Colter Wall is a 21-year-old country musician out of Canada who plays, and writes, like someone who has been around for a long, long time. His self-titled debut, produced by none other than Dave Cobb (Sturgill Simpson, Jason Isbell, Chris Stapleton), dropped early last month, and it’s one of my favorite records of the year thus far.
The first thing you notice about Wall is the deep, direct tone of his voice. Saying someone “has an old soul” is a cliché I typically try to avoid, but it really is true in this case; the guy sounds like he’s been at this for decades when, in reality, he wasn’t even born until the mid-90s. Cobb’s bare-bones production is something else that stand out about this record. Wall is often accompanied by nothing but an acoustic guitar, and when a full band does show up, it makes sure to never overstay its welcome.

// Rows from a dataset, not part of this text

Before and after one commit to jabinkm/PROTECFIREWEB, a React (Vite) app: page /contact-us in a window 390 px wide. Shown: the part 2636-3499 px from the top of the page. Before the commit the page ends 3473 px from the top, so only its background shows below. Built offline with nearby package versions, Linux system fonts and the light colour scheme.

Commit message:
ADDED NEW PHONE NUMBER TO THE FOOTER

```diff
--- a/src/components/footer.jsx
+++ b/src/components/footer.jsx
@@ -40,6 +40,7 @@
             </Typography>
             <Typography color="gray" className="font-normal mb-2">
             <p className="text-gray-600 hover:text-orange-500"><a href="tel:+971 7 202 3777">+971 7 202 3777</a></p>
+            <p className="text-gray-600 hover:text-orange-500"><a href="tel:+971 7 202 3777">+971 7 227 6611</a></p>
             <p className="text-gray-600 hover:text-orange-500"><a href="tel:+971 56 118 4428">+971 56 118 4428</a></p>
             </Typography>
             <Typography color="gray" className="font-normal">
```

It’s a stark contrast to say, Simpson’s debut, which was loaded with high-energy performances in the tradition of Johnny Cash or Waylon Jennings at their most raw and chaotic.
Colter Wall opens with “Thirteen Silver Dollars,” a song he wrote about a dramatic run-in he once had with a police officer, and it’s a perfect introduction to both his style and his impressive songwriting skills. And then out jumps this old boy, Wall sings. About twice the size of me/ He asked me for my name and where I dwell/ I just looked him in the eye/ And sang “Blue Yodel Number 9”/ He didn’t catch the reference, I could tell. Dude can write a hell of a lyric!

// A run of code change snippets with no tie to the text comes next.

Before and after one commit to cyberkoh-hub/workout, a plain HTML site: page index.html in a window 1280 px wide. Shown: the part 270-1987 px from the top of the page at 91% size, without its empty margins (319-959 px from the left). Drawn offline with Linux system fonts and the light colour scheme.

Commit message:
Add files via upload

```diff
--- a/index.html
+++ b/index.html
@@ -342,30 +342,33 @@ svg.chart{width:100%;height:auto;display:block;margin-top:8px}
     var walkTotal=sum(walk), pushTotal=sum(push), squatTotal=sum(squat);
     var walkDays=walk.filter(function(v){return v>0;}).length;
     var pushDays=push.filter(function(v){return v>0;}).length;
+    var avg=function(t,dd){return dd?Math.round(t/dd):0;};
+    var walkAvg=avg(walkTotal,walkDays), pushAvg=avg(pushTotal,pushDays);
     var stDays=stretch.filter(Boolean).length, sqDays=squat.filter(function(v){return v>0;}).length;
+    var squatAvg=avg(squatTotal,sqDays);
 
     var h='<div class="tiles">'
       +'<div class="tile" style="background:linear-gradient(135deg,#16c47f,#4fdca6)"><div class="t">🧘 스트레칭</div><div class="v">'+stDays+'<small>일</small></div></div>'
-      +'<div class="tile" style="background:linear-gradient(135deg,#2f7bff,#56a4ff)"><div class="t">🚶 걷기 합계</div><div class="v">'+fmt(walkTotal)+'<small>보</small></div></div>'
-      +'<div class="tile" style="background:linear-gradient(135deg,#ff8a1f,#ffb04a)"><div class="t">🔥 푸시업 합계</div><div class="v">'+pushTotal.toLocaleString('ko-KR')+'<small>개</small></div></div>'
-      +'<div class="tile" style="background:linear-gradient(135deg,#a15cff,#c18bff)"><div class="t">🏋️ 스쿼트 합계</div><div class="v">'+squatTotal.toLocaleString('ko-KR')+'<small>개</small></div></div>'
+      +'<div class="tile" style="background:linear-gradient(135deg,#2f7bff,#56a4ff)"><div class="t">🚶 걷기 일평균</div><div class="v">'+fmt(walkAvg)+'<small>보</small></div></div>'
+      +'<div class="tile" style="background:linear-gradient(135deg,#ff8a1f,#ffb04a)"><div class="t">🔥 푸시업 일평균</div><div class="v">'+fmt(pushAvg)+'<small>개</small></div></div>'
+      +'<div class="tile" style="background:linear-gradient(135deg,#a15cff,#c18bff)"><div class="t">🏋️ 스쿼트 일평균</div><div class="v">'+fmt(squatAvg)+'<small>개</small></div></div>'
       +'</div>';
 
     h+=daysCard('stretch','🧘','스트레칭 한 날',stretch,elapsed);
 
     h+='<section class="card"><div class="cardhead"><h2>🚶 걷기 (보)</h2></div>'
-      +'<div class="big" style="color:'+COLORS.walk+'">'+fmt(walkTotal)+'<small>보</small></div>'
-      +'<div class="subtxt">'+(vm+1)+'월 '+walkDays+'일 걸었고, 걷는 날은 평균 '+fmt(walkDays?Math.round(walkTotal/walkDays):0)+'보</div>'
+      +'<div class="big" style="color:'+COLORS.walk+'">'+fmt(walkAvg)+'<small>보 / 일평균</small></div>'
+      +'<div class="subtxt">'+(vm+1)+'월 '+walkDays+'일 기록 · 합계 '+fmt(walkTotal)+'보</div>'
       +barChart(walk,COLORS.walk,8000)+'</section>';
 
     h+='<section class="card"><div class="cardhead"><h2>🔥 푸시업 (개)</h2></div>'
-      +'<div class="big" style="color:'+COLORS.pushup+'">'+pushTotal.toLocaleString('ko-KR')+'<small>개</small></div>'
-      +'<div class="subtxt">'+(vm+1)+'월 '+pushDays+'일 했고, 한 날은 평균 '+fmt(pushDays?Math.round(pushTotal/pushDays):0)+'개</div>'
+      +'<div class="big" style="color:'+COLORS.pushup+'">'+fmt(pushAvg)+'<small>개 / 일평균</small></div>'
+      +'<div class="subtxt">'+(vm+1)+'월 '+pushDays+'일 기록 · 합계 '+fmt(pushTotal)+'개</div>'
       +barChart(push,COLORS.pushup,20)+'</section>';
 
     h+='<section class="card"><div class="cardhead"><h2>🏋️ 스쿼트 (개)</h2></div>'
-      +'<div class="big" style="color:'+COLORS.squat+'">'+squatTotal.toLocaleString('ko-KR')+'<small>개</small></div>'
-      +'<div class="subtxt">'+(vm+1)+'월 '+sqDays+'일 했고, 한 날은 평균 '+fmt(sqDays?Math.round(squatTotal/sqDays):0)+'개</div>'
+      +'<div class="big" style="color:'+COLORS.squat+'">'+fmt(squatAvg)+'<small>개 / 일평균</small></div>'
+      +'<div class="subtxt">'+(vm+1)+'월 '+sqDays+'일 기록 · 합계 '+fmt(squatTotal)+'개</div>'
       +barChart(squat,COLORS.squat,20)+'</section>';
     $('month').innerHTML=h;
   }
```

The slow, sorrowful “Codeine Dream” and the slightly upbeat “Motorcycle” are two other early highlights, each one showing a different side of Wall’s writing. And then listeners will land on the album’s greatest achievement, and one of the better songs from any genre that I’ve heard in years: a stunning murder ballad called “Kate McCannon.” In the song, the narrator falls madly in love with a woman, discovers she’s fooling around and then shoots her down in a fit of rage. It’s a tale as old as time, of course, and the subject of some of the most famous country, folk and rock and roll songs of all time, but Wall still manages to put his own spin on it by opening with a look at the murderer in jail and then going back and filling in the details. Well the raven is a wicked bird, Wall sings. His wings are black as sin/ And he floats outside my prison window/ Mocking those within/ And he sings to me real low/ “It’s hell to where you go/ For you did murder Kate McCannon.”
Colter Wall peaks with “Kate McCannon,” but the remaining tracks are still of the highest quality. “You Look to Yours,” for instance, is downright beautiful, like something George Jones would have performed in the early 70s. And Wall’s cover of “Fraulein,” which he sings alongside Tyler Childers, is so good that you’ll want to play it all over again the moment it ends.
Overall, this is a phenomenal debut. It features just 10 songs, with a brief interlude positioned at the halfway point, but it’s hard to complain about wanting more when the material is as strong as it is here. There’s absolutely no filter to be found, and Colter Wall is a record you’ll want to revisit again and again. Any country fan would adore this album, but I’d also recommend it to anyone who loves hearing a new, talented songwriter do what they do best.
Listen below …